----- Data extracts -----
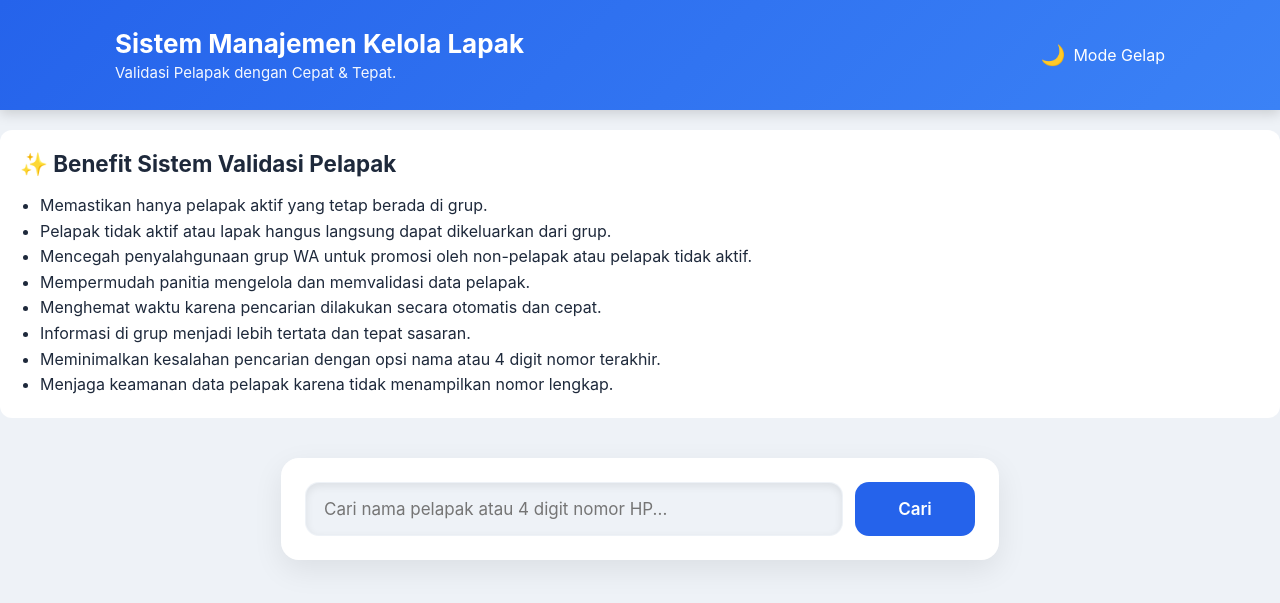
Repository: pasarrakyatbak/ceklapak
Page: index.html
The author's editor kept a copy of each file at every save. The page is drawn from the files as they stood at one save, then again after a run of saves.
The browser window is 1280 px wide. The pictures show the whole page.

Above is the page before, as saved 2025-11-19 06:50:18.

### index.html
<!DOCTYPE html>
<html lang="id">

<head>
    <meta charset="UTF-8" />
    <meta name="viewport" content="width=device-width, initial-scale=1.0" />
    <title>Pencarian Pelapak UMKM</title>
    <link rel="stylesheet" href="style.css" />
</head>

<body>
    <header>
        <div class="header-inner">
            <div class="header-text">
                <h1>Sistem Manajemen Kelola Lapak</h1>
                <p class="desc">
                    Validasi Pelapak dengan Cepat & Tepat.
                </p>
            </div>

            <div class="controls">
                <label class="theme-toggle" aria-label="Toggle dark mode">
                    <input id="themeToggle" type="checkbox" />
                    <span class="toggle-icon">🌙</span>
                    <span class="toggle-text">Mode Gelap</span>
                </label>
            </div>
        </div>
    </header>
    <section class="benefit-section">
        <h2>✨ Benefit Sistem Validasi Pelapak</h2>
        <ul class="benefit-list">
            <li>Memastikan hanya pelapak aktif yang tetap berada di grup.</li>
            <li>Pelapak tidak aktif atau lapak hangus langsung dapat dikeluarkan dari grup.</li>
            <li>Mencegah penyalahgunaan grup WA untuk promosi oleh non-pelapak atau pelapak tidak aktif.</li>
            <li>Mempermudah panitia mengelola dan memvalidasi data pelapak.</li>
            <li>Menghemat waktu karena pencarian dilakukan secara otomatis dan cepat.</li>
            <li>Informasi di grup menjadi lebih tertata dan tepat sasaran.</li>
            <li>Meminimalkan kesalahan pencarian dengan opsi nama atau 4 digit nomor terakhir.</li>
            <li>Menjaga keamanan data pelapak karena tidak menampilkan nomor lengkap.</li>
        </ul>
    </section>

    <main>
        <section class="search-card">
            <div class="search-box">
                <input type="text" id="queryInput" placeholder="Cari nama pelapak atau 4 digit nomor HP..."
                    autocomplete="off" aria-label="Kolom pencarian pelapak" />
                <button id="searchBtn" aria-label="Tombol cari pelapak">Cari</button>
            </div>
        </section>

        <!-- RESULT BOX -->
        <section>
            <div id="resultBox" class="result-box hidden" role="region" aria-live="polite"></div>
        </section>

        <!-- LOADING SPINNER -->
        <div id="loader" class="loader hidden" aria-hidden="true"></div>

        <!-- SKELETON LOADING -->
        <div id="skeletonBox" class="skeleton-box hidden" aria-hidden="true">
            <div class="skeleton-item"></div>
            <div class="skeleton-item"></div>
            <div class="skeleton-item"></div>
        </div>
    </main>

    <script src="app.js"></script>
</body>

</html>

### style.css
/* === Color variables === */
:root {
    --bg: #eef2f7;
    --card: #ffffff;
    --text: #1e293b;
    --muted: #64748b;
    --primary: #2563eb;
    --primary-light: #3b82f6;
    --shadow: rgba(0, 0, 0, 0.08);

    --font-lg: 17px;
    --font-base: 16px;
    --font-sm: 14px;
}

body.dark {
    --bg: #0d1117;
    --card: #161b22;
    --text: #e5e7eb;
    --muted: #9ca3af;
    --primary: #3b82f6;
    --primary-light: #60a5fa;
    --shadow: rgba(0, 0, 0, 0.45);
}

/* === Base === */
* {
    margin: 0;
    padding: 0;
    box-sizing: border-box;
    font-family: "Inter", system-ui, sans-serif;
}

body {
    background: var(--bg);
    color: var(--text);
    transition: 0.3s ease;
    padding-bottom: 40px;
}

/* === Header === */
header {
    background: linear-gradient(135deg, var(--primary), var(--primary-light));
    padding: 28px 20px;
    color: white;
    box-shadow: 0 4px 12px rgba(0, 0, 0, 0.15);
}

.header-inner {
    max-width: 1050px;
    margin: auto;
    display: flex;
    justify-content: space-between;
    align-items: center;
}

header h1 {
    font-size: 26px;
    font-weight: 700;
}

.desc {
    font-size: 15px;
    opacity: 0.95;
    margin-top: 4px;
}

/* === Dark mode toggle === */
.theme-toggle {
    display: flex;
    align-items: center;
    gap: 8px;
    cursor: pointer;
    user-select: none;
}

.theme-toggle input {
    display: none;
}

.toggle-icon {
    font-size: 20px;
}

.toggle-text {
    font-size: 16px;
}

/* === Search Card === */
main {
    max-width: 750px;
    margin: 40px auto;
    padding: 0 16px;
}

.search-card {
    background: var(--card);
    padding: 24px;
    border-radius: 18px;
    box-shadow: 0 10px 30px var(--shadow);
    backdrop-filter: blur(4px);
}

/* search box */
.search-box {
    display: flex;
    gap: 12px;
}

.search-box input {
    flex: 1;
    padding: 16px 18px;
    border-radius: 14px;
    border: 1px solid transparent;
    background: var(--bg);
    color: var(--text);
    font-size: 17px;
    box-shadow: inset 0 3px 8px var(--shadow);
    transition: 0.2s;
}

.search-box input:focus {
    border-color: var(--primary);
    outline: none;
}

.search-box button {
    padding: 16px 20px;
    background: var(--primary);
    color: white;
    font-size: 17px;
    font-weight: 600;
    border: none;
    border-radius: 14px;
    cursor: pointer;
    transition: 0.2s;
    min-width: 120px;
}

.search-box button:hover {
    background: var(--primary-light);
    transform: translateY(-2px);
}

/* === Result Box === */
.result-box {
    margin-top: 28px;
}

/* result card improved */
.result-item {
    background: var(--card);
    padding: 22px;
    margin-bottom: 16px;
    border-radius: 16px;
    box-shadow: 0 6px 18px var(--shadow);
    border-left: 6px solid var(--primary);
    transition: 0.2s ease;
}

.result-item:hover {
    transform: translateY(-3px);
}

.result-item strong {
    color: var(--primary);
    font-size: 18px;
}

.result-item div {
    font-size: 17px;
    margin-bottom: 6px;
}

.small {
    margin-top: 6px;
    font-size: 15px;
    color: var(--muted);
}

.benefit-section {
    margin: 20px 0;
    padding: 20px;
    background: var(--card);
    border-radius: 12px;
    box-shadow: var(--shadow);
}

.benefit-section h2 {
    margin-bottom: 15px;
    font-size: 1.4rem;
}

.benefit-list {
    list-style: disc;
    margin-left: 20px;
    line-height: 1.6;
}

/* === BADGE STYLING === */
.badge {
    display: inline-block;
    padding: 6px 12px;
    border-radius: 10px;
    font-size: 15px;
    font-weight: 600;
    margin-left: 6px;
    color: white;
}

/* Light Mode Colors */
body:not(.dark) .badge-name {
    background: #1e40af;
    /* blue-800 */
}

body:not(.dark) .badge-wa {
    background: #166534;
    /* green-800 */
}

body:not(.dark) .badge-lapak {
    background: #334155;
    /* slate-700 */
}

/* Dark Mode Colors – dibuat sedikit lebih terang agar tetap terlihat */
body.dark .badge-name {
    background: #3b82f6;
    /* blue-500 */
}

body.dark .badge-wa {
    background: #22c55e;
    /* green-500 */
}

body.dark .badge-lapak {
    background: #64748b;
    /* slate-500 */
}

/* === Skeleton Loader === */
.skeleton-box {
    margin-top: 25px;
}

.skeleton-item {
    height: 90px;
    background: linear-gradient(90deg,
            var(--card) 0%,
            var(--bg) 50%,
            var(--card) 100%);
    background-size: 200% 100%;
    border-radius: 16px;
    margin-bottom: 16px;
    animation: shimmer 1.4s infinite;
}

@keyframes shimmer {
    0% {
        background-position: -200% 0;
    }

    100% {
        background-position: 200% 0;
    }
}

/* === Loader === */
.loader {
    width: 42px;
    height: 42px;
    border: 4px solid transparent;
    border-top-color: var(--primary);
    border-right-color: var(--primary-light);
    border-radius: 50%;
    animation: spin 0.75s linear infinite;
    margin: 28px auto;
}

@keyframes spin {
    to {
        transform: rotate(360deg);
    }
}

.hidden {
    display: none !important;
    opacity: 0 !important;
}


/* === Responsive (tablet + mobile) === */
@media (max-width: 768px) {
    header h1 {
        font-size: 22px;
    }

    .search-card {
        padding: 20px;
    }

    .result-item {
        padding: 20px;
    }

    .result-item strong {
        font-size: 17px;
    }
}

@media (max-width: 480px) {

    .header-inner {
        flex-direction: column;
        align-items: flex-start;
        gap: 12px;
    }

    .search-box {
        flex-direction: column;
    }

    .search-box input,
    .search-box button {
        width: 100%;
        font-size: 16px;
    }

    .result-item div {
        font-size: 16px;
    }

    .result-item strong {
        font-size: 17px;
    }
}

### app.js
// === CONFIG ===
const API_URL = "https://script.google.com/macros/s/AKfycby4z2qZ24SrJkcyGpybH29lSUC_3_z1LG-7wSmTzpaOEXrwjXf0Cl3hqkg95qAxPj1-/exec";

// DOM
const searchBtn = document.getElementById("searchBtn");
const queryInput = document.getElementById("queryInput");
const resultBox = document.getElementById("resultBox");
const themeToggle = document.getElementById("themeToggle");
const toggleText = document.querySelector(".toggle-text");
const toggleIcon = document.querySelector(".toggle-icon");
const skeletonBox = document.getElementById("skeletonBox");
const loader = document.getElementById("loader");

// Load saved theme
if (localStorage.getItem("theme") === "dark") {
    document.body.classList.add("dark");
    themeToggle.checked = true;
    toggleText.textContent = "Mode Terang";
    toggleIcon.textContent = "☀️";
}

themeToggle.addEventListener("change", () => {
    if (themeToggle.checked) {
        document.body.classList.add("dark");
        toggleText.textContent = "Mode Terang";
        toggleIcon.textContent = "☀️";
        localStorage.setItem("theme", "dark");
    } else {
        document.body.classList.remove("dark");
        toggleText.textContent = "Mode Gelap";
        toggleIcon.textContent = "🌙";
        localStorage.setItem("theme", "light");
    }
});
// Search
searchBtn.addEventListener("click", searchData);
queryInput.addEventListener("keypress", e => e.key === "Enter" && searchData());

// Clean
function cleanNumber(input) {
    return input.replace(/\s|\.|-|\(|\)|\+/g, "");
}

function normalizePhone(phone) {
    if (!phone) return "";
    const digits = phone.replace(/[^0-9]/g, "");
    if (!digits) return "";
    if (digits.startsWith("0")) return digits;
    return "0" + digits;
}

// Main search
function searchData() {
    const raw = queryInput.value.trim();

    // Jika input kosong → matikan loader & skeleton
    if (!raw) {
        hideSkeleton();
        hideLoader();
        return renderError("Masukkan nama atau angka.");
    }

    showSkeleton();
    showLoader();

    const onlyDigits = cleanNumber(raw);
    const is4 = /^\d{4}$/.test(onlyDigits);
    const q = is4 ? onlyDigits : raw.toLowerCase();

    fetch(`${API_URL}?q=${encodeURIComponent(q)}`)
        .then(res => res.json())
        .then(data => {
            hideSkeleton();
            hideLoader();

            if (!data || data.status === "error")
                return renderError(data?.pesan || "Tidak ditemukan.");

            const normalized = (data.hasil || []).map(item => ({
                nama: item.nama,
                nomor_whatsapp: normalizePhone(item.nomor_whatsapp || ""),
                nomor_lapak: item.nomor_lapak || "Tidak ada",
                baris: item.baris
            }));

            renderResults(normalized);
        })
        .catch(() => {
            hideSkeleton();
            hideLoader();
            renderError("Server tidak merespon.");
        });
}


function renderResults(results) {
    resultBox.classList.remove("hidden");

    if (!results.length) {
        resultBox.innerHTML = `<p class="empty">Tidak ada hasil.</p>`;
        return;
    }

    let html = "";
    results.forEach(r => {
        html += `
<div class="result-item">
    <div><strong>Nama:</strong>
        <span class="badge badge-name">${escape(r.nama)}</span>
    </div>

    <div><strong>Nomor WhatsApp:</strong>
        <span class="badge badge-wa">${escape(r.nomor_whatsapp)}</span>
    </div>

    <div class="small"><strong>Nomor Lapak:</strong>
        <span class="badge badge-lapak">${escape(r.nomor_lapak)}</span>
    </div>
</div>`;
    });

    resultBox.innerHTML = html;
}

function renderError(msg) {
    resultBox.classList.remove("hidden");
    resultBox.innerHTML = `<p style="color:var(--primary);font-weight:600">${escape(msg)}</p>`;
}

function escape(s) {
    return String(s || "—")
        .replace(/&/g, "&amp;")
        .replace(/</g, "&lt;")
        .replace(/>/g, "&gt;");
}

function showSkeleton() {
    skeletonBox.classList.remove("hidden");
    resultBox.classList.add("hidden");
}

function hideSkeleton() {
    skeletonBox.classList.add("hidden");
}

function showLoader() {
    loader.classList.remove("hidden");
    resultBox.classList.add("hidden");
}

function hideLoader() {
    loader.classList.add("hidden");
}

After the next 3 saves:
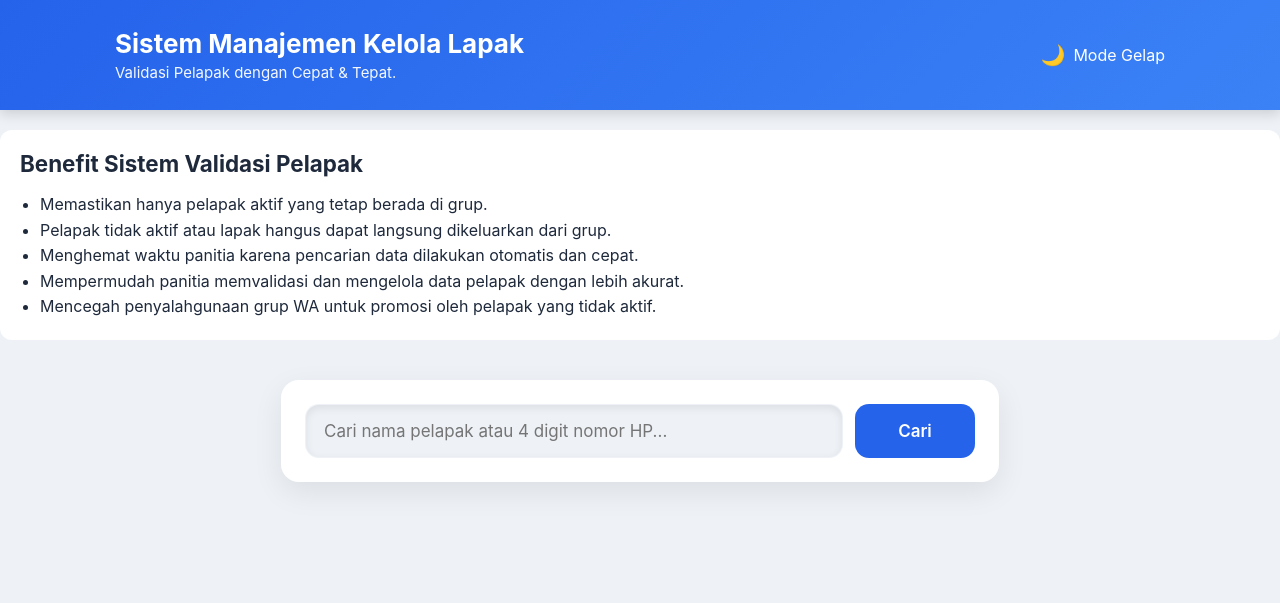
The 3 saves are shown as one change because they came seconds apart.
The last was saved 70 s later.
--- a/index.html
+++ b/index.html
@@ -28,16 +28,13 @@
         </div>
     </header>
     <section class="benefit-section">
-        <h2>✨ Benefit Sistem Validasi Pelapak</h2>
+        <h2>Benefit Sistem Validasi Pelapak</h2>
         <ul class="benefit-list">
             <li>Memastikan hanya pelapak aktif yang tetap berada di grup.</li>
-            <li>Pelapak tidak aktif atau lapak hangus langsung dapat dikeluarkan dari grup.</li>
-            <li>Mencegah penyalahgunaan grup WA untuk promosi oleh non-pelapak atau pelapak tidak aktif.</li>
-            <li>Mempermudah panitia mengelola dan memvalidasi data pelapak.</li>
-            <li>Menghemat waktu karena pencarian dilakukan secara otomatis dan cepat.</li>
-            <li>Informasi di grup menjadi lebih tertata dan tepat sasaran.</li>
-            <li>Meminimalkan kesalahan pencarian dengan opsi nama atau 4 digit nomor terakhir.</li>
-            <li>Menjaga keamanan data pelapak karena tidak menampilkan nomor lengkap.</li>
+            <li>Pelapak tidak aktif atau lapak hangus dapat langsung dikeluarkan dari grup.</li>
+            <li>Menghemat waktu panitia karena pencarian data dilakukan otomatis dan cepat.</li>
+            <li>Mempermudah panitia memvalidasi dan mengelola data pelapak dengan lebih akurat.</li>
+            <li>Mencegah penyalahgunaan grup WA untuk promosi oleh pelapak yang tidak aktif.</li>
         </ul>
     </section>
-----
Instructions for the task: In the entries above, find each line with the word "section" and return it.

Answer to this task:
    <section class="benefit-section">
    </section>
        <section class="search-card">
        </section>
        <section>
        </section>
.benefit-section {
.benefit-section h2 {
     <section class="benefit-section">
     </section>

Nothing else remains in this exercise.